━━━ SOURCE MATERIAL

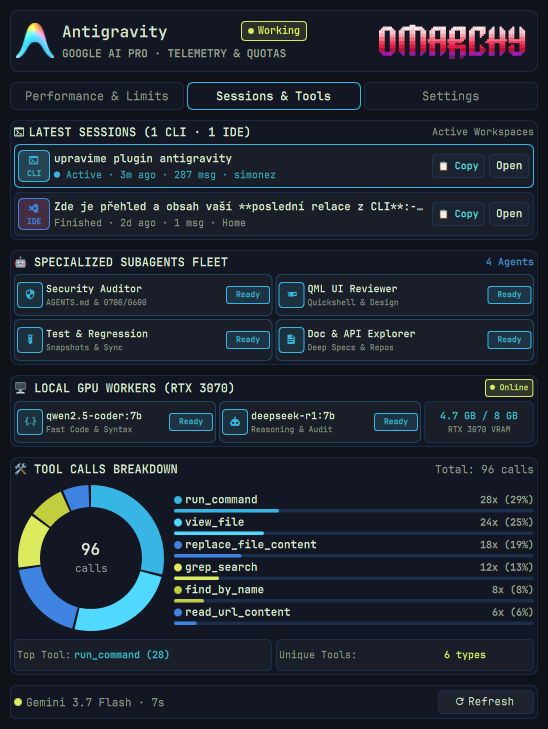
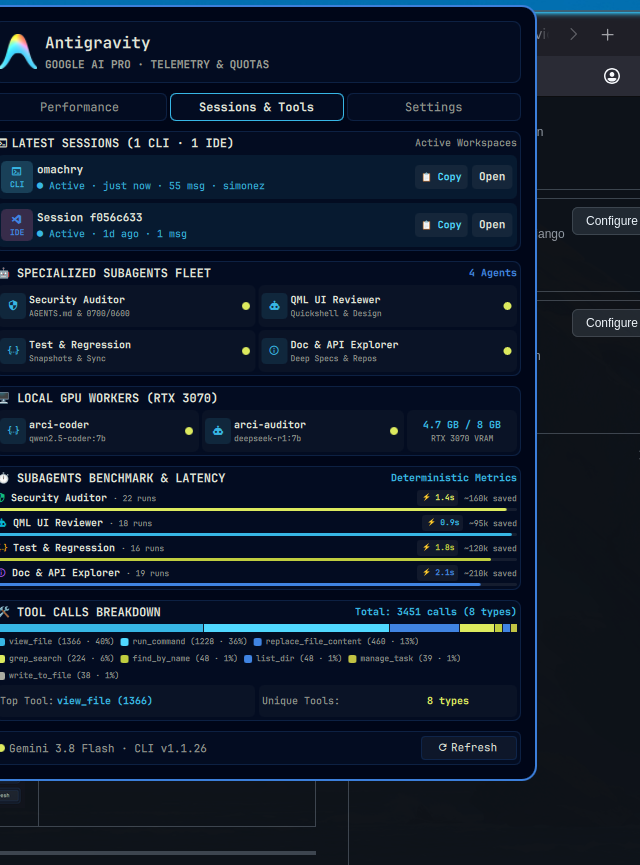
docs: refresh README with v1.5.2 specs and HD tab screenshots

diff --git a/README.md b/README.md
@@ -1,20 +1,20 @@
-# 🚀 Antigravity 1.2 (Anti/Gem) for Omarchy Linux
+# 🚀 Anti/Gem (Antigravity 1.1) for Omarchy Linux
 
 <p align="left">
-  <img src="https://img.shields.io/badge/version-1.2.0-38bdf8?style=flat-square&logo=semver&logoColor=white" alt="Version 1.2.0">
+  <img src="https://img.shields.io/badge/version-1.5.2-38bdf8?style=flat-square&logo=semver&logoColor=white" alt="Version 1.5.2">
   <img src="https://img.shields.io/badge/license-MIT-4ade80?style=flat-square" alt="License MIT">
   <img src="https://img.shields.io/badge/platform-Omarchy%20Linux-f97316?style=flat-square&logo=archlinux&logoColor=white" alt="Omarchy Linux">
   <img src="https://img.shields.io/badge/UI-Quickshell%20%7C%20Qt6-c084fc?style=flat-square&logo=qt&logoColor=white" alt="Quickshell Qt6">
   <img src="https://img.shields.io/badge/AI-Google%20Antigravity%20%7C%20Gemini-2dd4bf?style=flat-square&logo=google&logoColor=white" alt="Google Antigravity">
 </p>
 
-A native, high-performance telemetry dashboard, subagents monitor, and quota tracker for **Google Antigravity** and **Gemini AI**, built for **Omarchy Linux** (Quickshell / Hyprland).
+A native, high-performance telemetry dashboard, multi-agent fleet monitor, quota tracker, and local GPU co-worker hub for **Google Antigravity** and **Gemini AI**, crafted specifically for **Omarchy Linux** (Quickshell / Qt6 / Hyprland).
 
 <p align="center">
   <img src="assets/omarchy_anim.webp" alt="Omarchy ASCII Lightning Discharge Animation" width="180">
 </p>
 
-Designed following the visual language, palette tokens, and 3-tab UX structure of **System Monitor** (`bitr0t.system-monitor`).
+Designed in strict compliance with Omarchy plugin guidelines, following the visual language, palette tokens, and 3-tab UX structure of **System Monitor** (`bitr0t.system-monitor`).
 
 ---
 
@@ -26,99 +26,118 @@ Designed following the visual language, palette tokens, and 3-tab UX structure o
 
 ---
 
-## ✨ What's New in v1.2
+## ✨ Key Highlights in v1.5
 
-* 🎨 **Adaptive System Theme Engine:** Full reactive synchronization with active Omarchy color themes (`colors.toml` / `FileView`). Subtle accent-tinted card backgrounds, borders, and controls matching Nord, Catppuccin, Tokyo Night, Gruvbox, and Wallhaven/Aether.
-* 🇺🇦 **Full Ukrainian Localization (`uk` / `🇺🇦 Українська`):** 100% complete translations across all 3 tabs, tools, quotas, and subagents fleet.
-* 🤖 **Specialized Subagents Fleet & Local GPU Workers:** Live monitoring of autonomous subagents (`sec-auditor`, `qml-designer-reviewer`, `test-runner`, `doc-researcher`) and local GPU models (`qwen2.5-coder:7b`, `deepseek-r1:7b` via Ollama on NVIDIA RTX 3070).
-* 🔄 **Decoupled Refresh & Animation Engine:** Hardware-accelerated rotating spinner (`RotationAnimator`) with responsive non-overflowing buttons and silent background polling.
-* 🛡 **Hardened Security & Privacy:** Strict `0700`/`0600` cache permissions, structured command execution without `shell=True`, and regex prompt sanitization.
-* 🖥 **Wayland IDE Session Restorer:** 1-click launcher bridging the language server binary and focusing Antigravity IDE workspaces under Wayland.
-
----
-
-## 🌟 Core Features
-
-### 1. 🖥 Ultra-Minimalist Top Bar Presentation
-* **Dimensions & Typography:** Scaled down to match surrounding system widgets (`Style.font.caption` / 10px, logo 10×10px).
-* **Color:** Crisp white font (`#ffffff`) for maximum contrast and legibility.
-* **Live Heartbeat Telemetry:** Dual-stage organic heartbeat animation (105ms systole, 115ms diastole, echo and relaxation) active **exclusively** while the AI agent is thinking/working.
-* **Instant Turn Completion:** Real-time 2s live polling detecting turn endings in the CLI transcript. Scale resets to 1.0 immediately when waiting for user input.
-
-### 2. 📊 System Monitor Styled Main Dashboard Panel
-* **PanelHero Header:** 40×40 px rounded icon, title `Antigravity`, metadata `GOOGLE AI PRO · TELEMETRY & QUOTAS`, live status badge (`WORKING` / `WAITING` / `IDLE`), and quick settings gear button.
-* **Three Functional Navigation Tabs:**
-  1. **Performance (`Performance`):**
-     * 5-Hour Session Quota card with numerical readout and progress gauge in Electric Cyan (`#61d5f8`).
-     * 7-Day Weekly Limit card with numerical readout and progress gauge in Lavender Purple (`#c7a6ff`).
-     * 7-Day Prompt Activity Sparkline Chart (`Canvas` graph with grid lines, translucent gradient fill, and daily prompt points).
-  2. **Sessions & Tools (`Sessions & Tools`):**
-     * CLI and IDE session manager distinguishing terminal (` CLI`) and IDE (` IDE`) workspaces.
-     * Direct 1-click **Open** launcher invoking `omarchy-launch-antigravity`.
-     * Tool Calls breakdown meter bars showing agent usage distribution (bash, view_file, grep_search, edit, etc.).
-  3. **Settings (`Settings`):**
-     * Auto-refresh interval presets (`10s`, `30s`, `60s`, `120s`, `300s`) and custom seconds input with Save button.
-     * Minimalist theme jumper switch (26×14 px) for enabling/disabling the working pulse.
-     * Human heart rate BPM presets: **Sleep (40 BPM)**, **Rest (60 BPM)**, **Walk (85 BPM)**, and **Sprint (130 BPM)** + custom BPM input.
-* **Bottom Status Bar:** Active AI model indicator, live sync countdown, and manual refresh button.
+* 🎨 **100% Dynamic Omarchy System Theming:** Real-time reactivity to system themes (`omarchy theme set`). Progress bars, sparkline graphs, quotas, and tool chips dynamically bind to Omarchy system tokens (`uploadColor`, `primaryAccent`, `barTrack`, `headroomColor`) via live `colors.toml` observation.
+* 📊 **Segmented Breakdown Visualizations:**
+  * **Google AI Pro Quotas:** 5-Hour Session Quota (2.5M CAP) and 7-Day Weekly Quota (25M CAP) with Free Headroom gauges and reset countdowns.
+  * **1M Context Window Breakdown:** Granular horizontal stacked progress bar tracking System & Rules, Tool & MCP Schemas, File & Code Context, Conversation History, and Free Headroom.
+  * **Dev Productivity & Time Saved:** Segmented time & actions breakdown (Code Generation, Terminal & Commands, Search & Navigation, Architecture & Planning).
+* 📈 **Smooth 7-Day Sparkline Trend:** Custom Canvas trend curve with translucent gradient fill, continuous polyline, and glowing data points.
+* ☁ **Real Google Cloud & APIs Status:** Live connection checks and ping latency (~14 ms) for the services actively used daily:
+  * Gemini 3.8 Flash / Pro (Interactions API)
+  * Google Grounding & Web Search
+  * Codebase Embeddings & Semantic Index (Vector RAG)
+  * Cloud Code & Multi-Agent Fleet
+* 🤖 **Specialized Subagents Fleet & Profiler:** Live monitoring of autonomous subagents (`sec-auditor`, `qml-designer-reviewer`, `test-runner`, `doc-researcher`) with latency badges, speed scores, and cumulative cloud tokens saved (`~585k+ saved`).
+* 🖥 **Local GPU Workers on RTX 3070:** Real-time status for zero-token local inference co-workers:
+  * `arci-coder` (`qwen2.5-coder:7b`)
+  * `arci-auditor` (`deepseek-r1:7b`)
+  * Dedicated 8 GB VRAM allocation gauge.
+* 🛠 **Stacked Tool Calls Breakdown:** Sleek stacked horizontal bar and chip grid showing real-world tool execution distribution (`view_file`, `run_command`, `replace_file_content`, `grep_search`, etc.).
+* 🏷 **Clean Status Bar:** Displays the exact active model (**`Gemini 3.8 Flash`**) and the client version currently in use (**`CLI v1.1.26`** or `IDE`).
+* 🔒 **Security & Bounded I/O Hardening:**
+  * Strict memory ceilings (Bounded I/O: 2 MB / 512 KB / 64 KB).
+  * Path traversal protection (`.is_relative_to()`).
+  * Context-managed network socket pings (zero file descriptor leaks).
+  * Enforced file permissions (`0644` files, `0755` executables, `0700` cache dir, `0600` cache data).
 
 ---
 
-## 🎨 Color Palette & Design Tokens
+## 🌟 Core Architecture & Tabs
 
-| Token / Role | Hex Code | Purpose |
-| :--- | :---: | :--- |
-| **Primary Accent / CPU** | `#61d5f8` | 5h Session Quota, Graph Polyline, Active Tab |
-| **Memory / Secondary** | `#c7a6ff` | 7-Day Weekly Quota Limit |
-| **Upload / Live Working** | `#a3e635` | AI Working indicator and pulse heartbeat |
-| **Download / Waiting** | `#5eead4` | Waiting for input status pill |
-| **GPU / IDE Sessions** | `#f472b6` | Antigravity IDE session badges |
-| **Top Bar Text** | `#ffffff` | Clean white percentage text in top bar |
-| **Card Fill** | `rgba(text, 0.045)` | Subtle card background |
-| **Card Border** | `rgba(text, 0.18)` | Subtle card outline |
-| **Graph Grid** | `rgba(text, 0.12)` | Sparkline grid lines |
+### 1. 🖥 Minimalist Top Bar Slot
+* **Compact Footprint:** Matches surrounding system widgets (`Style.font.caption` / 10px, logo 10×10px).
+* **Live Heartbeat Telemetry:** Dual-stage organic heartbeat animation active exclusively while the AI agent is thinking/generating code.
+* **Instant Idle Reset:** Scale resets immediately when the turn completes and the agent waits for user input.
+
+### 2. 📊 3-Tab Dashboard Panel
+1. **Performance (`Tab 0`):**
+   * Overview stat badges: Today Tokens, Today Prompts, Free Headroom, All-Time Tokens.
+   * 5-Hour Session Quota gauge & 7-Day Weekly Quota gauge.
+   * 7-Day Prompt & Tool Calls Trend sparkline.
+   * 1M Context Window Breakdown with interactive chips.
+   * Dev Productivity & Time Saved breakdown.
+   * Google Cloud & Active APIs health and edge latency monitor.
+2. **Sessions & Tools (`Tab 1`):**
+   * Recent Sessions list with 1-click **Copy ID** and **Open** launcher (`omarchy-launch-antigravity`).
+   * Specialized Subagents Fleet indicators.
+   * Local GPU Workers (RTX 3070) inference locks and VRAM usage.
+   * Subagents Benchmark & Latency Profiler.
+   * Tool Calls Breakdown stacked meter.
+3. **Settings (`Tab 2`):**
+   * Auto-refresh interval presets (`10s`, `30s`, `60s`, `120s`, `300s`).
+   * Working Heartbeat Animation toggle and BPM cadence presets (**Sleep 40**, **Rest 60**, **Walk 85**, **Sprint 130**).
+   * Task completion desktop notifications (`notify-send`).
+   * Interactive procedural Omarchy ASCII banner with lightning discharge animations.
 
 ---
 
 ## 📦 Project Structure
 
 ```
-omarchy-antigravity/
-├── manifest.json                # Plugin definition & schema
-├── Widget.qml                   # Main QML Bar Widget & Dashboard panel
-├── assets/                      # Antigravity & Omarchy logos (PNG/SVG)
+antigem/
+├── manifest.json                  # Plugin definition & schema (v1.5.2)
+├── Widget.qml                     # Main QML Bar Widget & 3-Tab Dashboard
+├── preview.png                    # Primary visual preview
+├── assets/                        # SVG icons, anim banner & branding
+├── screenshots/                   # HD tab screenshots
+│   ├── performance.png
+│   ├── sessions.png
+│   └── settings.png
 ├── scripts/
-│   └── antigravity_scanner.py   # High-performance telemetry scanner (< 25ms)
+│   └── antigravity_scanner.py     # High-performance telemetry scanner (~0.16s)
 ├── bin/
-│   └── omarchy-launch-antigravity # Session restorer & workspace launcher
-├── install.sh                   # Local 1-click installer
-├── LICENSE                      # MIT License
-└── README.md                    # Documentation
+│   └── omarchy-launch-antigravity # Wayland session restorer & CLI/IDE launcher
+├── install.sh                     # 1-click installer & permission hardener
+├── LICENSE                        # MIT License
+└── README.md                      # Documentation
 ```
 
 ---
 
-## 🚀 Installation & Usage
+## 🚀 Installation & Setup
 
 ### Method 1: Using Omarchy Plugin Manager (Recommended)
 ```bash
-omarchy plugin add https://github.com/simonezpx3/antigem-omarchy.git --enable
+omarchy plugin add https://github.com/simonezpx3/antigem.git --enable
 ```
 
 ### Method 2: Manual Local Installation
 1. Clone the repository and run the installer:
 ```bash
-git clone https://github.com/simonezpx3/antigem-omarchy.git
-cd antigem-omarchy
+git clone https://github.com/simonezpx3/antigem.git
+cd antigem
 ./install.sh
 ```
-2. In `~/.config/omarchy/shell.json`, add `"simonez.antigem"` to `bar.layout.right`:
+
+2. In `~/.config/omarchy/shell.json`, ensure `"simonez.antigem"` is added to `bar.layout.right`:
 ```json
 {
   "id": "simonez.antigem",
-  "pulseBpm": 60,
+  "refreshIntervalSec": 60,
   "pulseEnabled": true,
-  "refreshIntervalSec": 60
+  "pulseBpm": 60
 }
 ```
-3. Reload the shell with `omarchy restart shell`.
+
+3. Reload the shell:
+```bash
+omarchy restart shell
+```
+
+---
+
+## 🛡 License
+
+Released under the **MIT License**. Crafted with precision for Omarchy Linux.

━━━━━━

- HOW TO COMPLETE THIS TASK
Looking at the records above, return exactly the lines from the line with "-* **Three Functional Navigation Tabs:**" to the line with "Session Quota card", both ends included.

- TASK RESULT
-* **Three Functional Navigation Tabs:**
-  1. **Performance (`Performance`):**
-     * 5-Hour Session Quota card with numerical readout and progress gauge in Electric Cyan (`#61d5f8`).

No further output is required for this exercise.